▸ DATA TO PROCESS
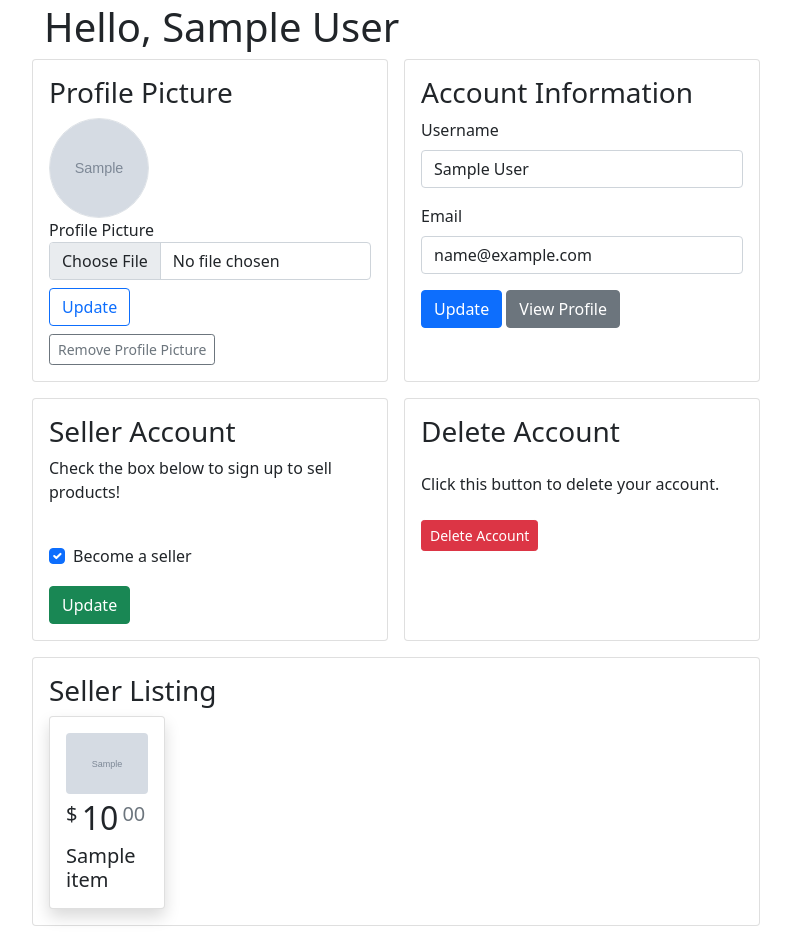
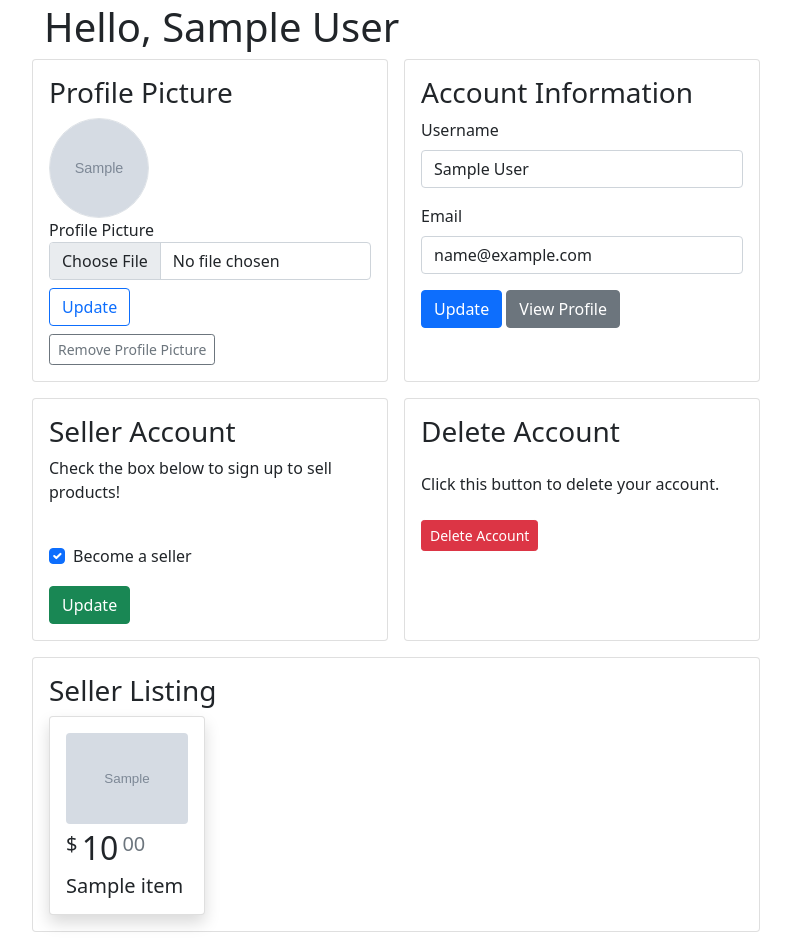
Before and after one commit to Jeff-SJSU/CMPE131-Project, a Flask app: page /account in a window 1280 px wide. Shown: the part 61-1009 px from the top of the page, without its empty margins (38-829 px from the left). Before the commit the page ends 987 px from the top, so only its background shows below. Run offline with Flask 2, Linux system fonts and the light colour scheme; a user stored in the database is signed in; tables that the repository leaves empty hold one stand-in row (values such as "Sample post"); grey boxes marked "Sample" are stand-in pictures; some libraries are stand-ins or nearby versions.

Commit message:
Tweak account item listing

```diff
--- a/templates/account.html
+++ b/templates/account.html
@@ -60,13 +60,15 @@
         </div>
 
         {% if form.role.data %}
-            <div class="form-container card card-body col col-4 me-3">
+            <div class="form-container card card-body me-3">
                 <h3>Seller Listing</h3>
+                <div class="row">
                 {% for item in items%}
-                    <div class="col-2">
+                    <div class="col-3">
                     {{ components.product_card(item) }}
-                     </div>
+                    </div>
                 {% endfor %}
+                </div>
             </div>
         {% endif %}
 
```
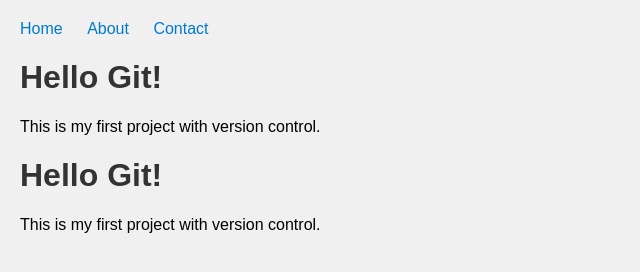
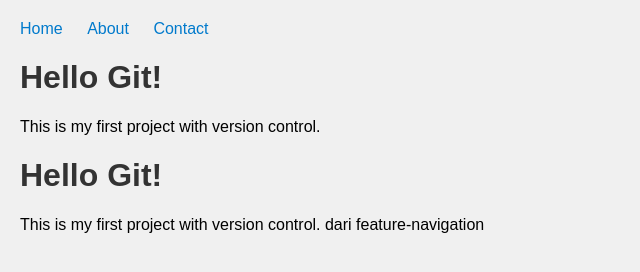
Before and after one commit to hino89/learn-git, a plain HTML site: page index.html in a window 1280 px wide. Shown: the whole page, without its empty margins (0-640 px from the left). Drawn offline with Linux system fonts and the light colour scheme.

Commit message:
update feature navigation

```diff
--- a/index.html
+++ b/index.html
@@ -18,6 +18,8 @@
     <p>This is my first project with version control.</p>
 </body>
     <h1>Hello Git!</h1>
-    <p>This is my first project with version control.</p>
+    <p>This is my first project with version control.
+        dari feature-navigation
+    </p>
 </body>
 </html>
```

▸ REQUIREMENT
Reproduce every line above containing "html".

▸ SOLUTION
--- a/templates/account.html
+++ b/templates/account.html
Before and after one commit to hino89/learn-git, a plain HTML site: page index.html in a window 1280 px wide. Shown: the whole page, without its empty margins (0-640 px from the left). Drawn offline with Linux system fonts and the light colour scheme.
--- a/index.html
+++ b/index.html
 </html>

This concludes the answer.